PROBLEM STATEMENT: The answer should consist of every line in the material below that has the word "keys".

------------------------

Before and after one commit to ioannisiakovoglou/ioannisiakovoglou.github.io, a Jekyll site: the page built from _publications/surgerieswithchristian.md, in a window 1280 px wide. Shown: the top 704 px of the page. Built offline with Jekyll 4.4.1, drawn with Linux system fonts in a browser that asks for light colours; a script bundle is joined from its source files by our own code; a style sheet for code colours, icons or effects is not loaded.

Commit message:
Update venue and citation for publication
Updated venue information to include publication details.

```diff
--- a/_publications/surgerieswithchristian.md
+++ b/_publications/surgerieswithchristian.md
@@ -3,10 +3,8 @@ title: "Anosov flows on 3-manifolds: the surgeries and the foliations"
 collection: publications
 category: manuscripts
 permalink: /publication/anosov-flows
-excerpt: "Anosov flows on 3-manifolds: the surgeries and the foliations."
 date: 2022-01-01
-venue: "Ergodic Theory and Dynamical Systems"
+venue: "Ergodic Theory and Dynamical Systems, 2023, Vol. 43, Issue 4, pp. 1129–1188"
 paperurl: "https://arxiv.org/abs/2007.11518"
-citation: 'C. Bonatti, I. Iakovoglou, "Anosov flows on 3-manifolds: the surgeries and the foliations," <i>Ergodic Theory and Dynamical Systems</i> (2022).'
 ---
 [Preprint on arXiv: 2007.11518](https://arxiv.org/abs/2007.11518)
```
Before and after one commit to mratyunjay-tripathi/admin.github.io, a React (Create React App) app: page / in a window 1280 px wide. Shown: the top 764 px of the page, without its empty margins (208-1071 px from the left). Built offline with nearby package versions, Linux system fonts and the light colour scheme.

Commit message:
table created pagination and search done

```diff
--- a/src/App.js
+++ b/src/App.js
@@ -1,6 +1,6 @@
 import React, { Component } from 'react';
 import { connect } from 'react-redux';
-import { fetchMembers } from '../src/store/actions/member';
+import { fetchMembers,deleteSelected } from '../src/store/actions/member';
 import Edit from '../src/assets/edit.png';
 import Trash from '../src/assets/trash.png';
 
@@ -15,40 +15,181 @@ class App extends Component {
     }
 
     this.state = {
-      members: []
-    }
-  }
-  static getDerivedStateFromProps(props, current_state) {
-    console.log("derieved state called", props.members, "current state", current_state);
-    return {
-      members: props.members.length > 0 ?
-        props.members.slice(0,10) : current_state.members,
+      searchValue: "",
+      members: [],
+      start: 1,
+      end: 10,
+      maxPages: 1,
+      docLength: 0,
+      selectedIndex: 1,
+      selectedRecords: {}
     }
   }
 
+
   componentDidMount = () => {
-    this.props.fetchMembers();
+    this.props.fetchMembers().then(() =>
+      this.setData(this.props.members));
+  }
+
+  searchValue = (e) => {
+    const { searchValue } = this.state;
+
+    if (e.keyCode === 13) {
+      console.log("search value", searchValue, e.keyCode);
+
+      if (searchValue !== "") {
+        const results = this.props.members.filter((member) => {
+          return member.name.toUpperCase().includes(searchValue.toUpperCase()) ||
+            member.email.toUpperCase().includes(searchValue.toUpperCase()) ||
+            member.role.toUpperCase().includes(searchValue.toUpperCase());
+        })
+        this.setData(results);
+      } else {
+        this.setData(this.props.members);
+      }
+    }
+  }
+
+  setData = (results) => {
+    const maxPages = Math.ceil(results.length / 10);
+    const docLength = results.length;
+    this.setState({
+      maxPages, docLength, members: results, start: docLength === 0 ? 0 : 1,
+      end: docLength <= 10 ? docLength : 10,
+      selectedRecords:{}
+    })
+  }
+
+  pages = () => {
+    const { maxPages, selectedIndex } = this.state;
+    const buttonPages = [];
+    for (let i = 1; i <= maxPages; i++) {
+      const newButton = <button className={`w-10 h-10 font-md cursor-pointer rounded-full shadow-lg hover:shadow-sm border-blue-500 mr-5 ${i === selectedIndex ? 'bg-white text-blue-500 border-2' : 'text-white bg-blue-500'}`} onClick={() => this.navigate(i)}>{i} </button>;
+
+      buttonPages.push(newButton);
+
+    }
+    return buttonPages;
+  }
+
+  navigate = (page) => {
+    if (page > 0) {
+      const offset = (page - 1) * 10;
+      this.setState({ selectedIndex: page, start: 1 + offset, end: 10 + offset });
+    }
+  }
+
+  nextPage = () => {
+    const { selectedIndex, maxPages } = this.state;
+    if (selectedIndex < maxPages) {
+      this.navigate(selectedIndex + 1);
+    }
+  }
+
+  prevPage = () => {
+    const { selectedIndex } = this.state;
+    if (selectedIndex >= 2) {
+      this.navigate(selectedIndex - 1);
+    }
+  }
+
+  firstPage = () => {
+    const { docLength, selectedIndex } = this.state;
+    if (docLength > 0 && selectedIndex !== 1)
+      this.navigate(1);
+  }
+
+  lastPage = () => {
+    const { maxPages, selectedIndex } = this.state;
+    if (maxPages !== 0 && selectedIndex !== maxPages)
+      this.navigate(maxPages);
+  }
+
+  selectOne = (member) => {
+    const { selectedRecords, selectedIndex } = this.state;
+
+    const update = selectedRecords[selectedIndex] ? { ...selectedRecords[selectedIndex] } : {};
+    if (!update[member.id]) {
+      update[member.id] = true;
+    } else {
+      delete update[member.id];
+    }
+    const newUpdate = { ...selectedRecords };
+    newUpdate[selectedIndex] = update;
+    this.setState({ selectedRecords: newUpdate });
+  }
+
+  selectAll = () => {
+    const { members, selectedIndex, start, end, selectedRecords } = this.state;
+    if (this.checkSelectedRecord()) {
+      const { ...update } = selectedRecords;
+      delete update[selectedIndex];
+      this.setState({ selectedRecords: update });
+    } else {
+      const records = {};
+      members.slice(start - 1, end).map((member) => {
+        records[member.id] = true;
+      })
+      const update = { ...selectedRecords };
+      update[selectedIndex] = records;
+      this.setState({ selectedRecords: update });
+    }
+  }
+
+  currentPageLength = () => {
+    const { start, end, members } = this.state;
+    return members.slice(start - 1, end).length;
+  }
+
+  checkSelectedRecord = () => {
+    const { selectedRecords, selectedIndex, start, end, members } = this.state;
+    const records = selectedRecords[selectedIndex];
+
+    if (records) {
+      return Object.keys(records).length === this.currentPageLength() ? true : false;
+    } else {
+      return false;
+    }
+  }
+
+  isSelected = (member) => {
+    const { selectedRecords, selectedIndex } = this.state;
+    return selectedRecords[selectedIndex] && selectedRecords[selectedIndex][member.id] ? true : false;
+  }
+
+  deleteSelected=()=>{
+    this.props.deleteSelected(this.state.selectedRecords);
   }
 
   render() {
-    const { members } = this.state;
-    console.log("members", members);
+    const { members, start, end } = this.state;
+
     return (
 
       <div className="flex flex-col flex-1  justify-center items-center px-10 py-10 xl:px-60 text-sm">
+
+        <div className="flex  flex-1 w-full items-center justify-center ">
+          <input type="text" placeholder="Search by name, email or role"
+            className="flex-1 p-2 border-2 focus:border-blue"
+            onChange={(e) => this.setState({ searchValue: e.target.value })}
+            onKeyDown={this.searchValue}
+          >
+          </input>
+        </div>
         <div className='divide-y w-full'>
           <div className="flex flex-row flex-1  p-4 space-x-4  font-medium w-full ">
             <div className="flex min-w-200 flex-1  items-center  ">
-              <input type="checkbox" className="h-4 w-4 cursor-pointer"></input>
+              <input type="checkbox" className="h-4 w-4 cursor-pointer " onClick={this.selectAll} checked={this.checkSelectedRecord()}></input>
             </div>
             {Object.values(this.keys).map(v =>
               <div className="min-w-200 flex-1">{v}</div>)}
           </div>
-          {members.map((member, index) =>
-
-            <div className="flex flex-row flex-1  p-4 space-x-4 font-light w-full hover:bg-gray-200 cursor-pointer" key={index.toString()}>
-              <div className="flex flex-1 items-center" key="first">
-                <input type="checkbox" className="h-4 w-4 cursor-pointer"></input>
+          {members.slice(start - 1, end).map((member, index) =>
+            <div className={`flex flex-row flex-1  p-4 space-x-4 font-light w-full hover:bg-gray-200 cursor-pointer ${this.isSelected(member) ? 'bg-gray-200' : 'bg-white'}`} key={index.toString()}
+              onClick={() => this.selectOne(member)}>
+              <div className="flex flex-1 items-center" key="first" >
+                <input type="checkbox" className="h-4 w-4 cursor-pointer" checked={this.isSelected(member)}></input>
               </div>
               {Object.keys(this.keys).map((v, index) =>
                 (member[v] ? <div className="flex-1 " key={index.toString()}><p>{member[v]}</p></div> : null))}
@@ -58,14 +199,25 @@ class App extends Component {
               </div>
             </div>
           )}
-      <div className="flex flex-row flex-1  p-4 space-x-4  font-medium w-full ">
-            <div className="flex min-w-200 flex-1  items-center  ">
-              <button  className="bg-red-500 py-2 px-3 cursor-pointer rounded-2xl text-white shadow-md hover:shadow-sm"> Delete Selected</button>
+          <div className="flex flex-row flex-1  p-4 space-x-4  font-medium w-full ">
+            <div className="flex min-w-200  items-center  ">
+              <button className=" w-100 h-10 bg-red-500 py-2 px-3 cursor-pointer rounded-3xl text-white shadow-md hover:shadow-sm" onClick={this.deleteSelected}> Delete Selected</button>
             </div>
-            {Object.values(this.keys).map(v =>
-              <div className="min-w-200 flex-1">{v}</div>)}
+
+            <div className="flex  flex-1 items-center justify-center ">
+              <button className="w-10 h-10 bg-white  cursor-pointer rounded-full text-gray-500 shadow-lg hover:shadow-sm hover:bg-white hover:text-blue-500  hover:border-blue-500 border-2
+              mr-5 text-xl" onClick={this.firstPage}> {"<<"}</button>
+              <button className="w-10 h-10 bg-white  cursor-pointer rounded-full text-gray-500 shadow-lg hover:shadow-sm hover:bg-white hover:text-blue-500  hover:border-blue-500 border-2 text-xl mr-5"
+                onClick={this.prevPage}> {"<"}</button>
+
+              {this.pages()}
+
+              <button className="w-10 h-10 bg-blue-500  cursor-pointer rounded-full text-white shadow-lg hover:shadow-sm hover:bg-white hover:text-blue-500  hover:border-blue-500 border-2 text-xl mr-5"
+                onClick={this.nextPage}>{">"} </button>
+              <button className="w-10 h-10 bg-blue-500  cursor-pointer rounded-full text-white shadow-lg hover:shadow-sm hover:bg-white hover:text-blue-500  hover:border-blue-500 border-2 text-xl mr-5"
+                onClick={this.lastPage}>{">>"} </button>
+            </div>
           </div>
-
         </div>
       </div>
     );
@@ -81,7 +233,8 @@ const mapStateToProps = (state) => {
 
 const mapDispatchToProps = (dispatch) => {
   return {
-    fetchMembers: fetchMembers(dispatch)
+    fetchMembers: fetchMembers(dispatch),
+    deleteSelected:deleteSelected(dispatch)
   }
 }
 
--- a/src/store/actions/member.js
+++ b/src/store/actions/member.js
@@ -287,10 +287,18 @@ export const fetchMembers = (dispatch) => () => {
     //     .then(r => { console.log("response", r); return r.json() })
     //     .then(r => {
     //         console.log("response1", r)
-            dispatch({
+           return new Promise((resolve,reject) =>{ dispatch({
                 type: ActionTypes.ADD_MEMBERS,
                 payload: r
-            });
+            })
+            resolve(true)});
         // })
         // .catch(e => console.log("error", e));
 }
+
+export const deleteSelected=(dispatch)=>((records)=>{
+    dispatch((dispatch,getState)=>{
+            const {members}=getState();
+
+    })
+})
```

------------------------

OUTPUT OF THE TASK:
+      return Object.keys(records).length === this.currentPageLength() ? true : false;
             {Object.values(this.keys).map(v =>
               {Object.keys(this.keys).map((v, index) =>
-            {Object.values(this.keys).map(v =>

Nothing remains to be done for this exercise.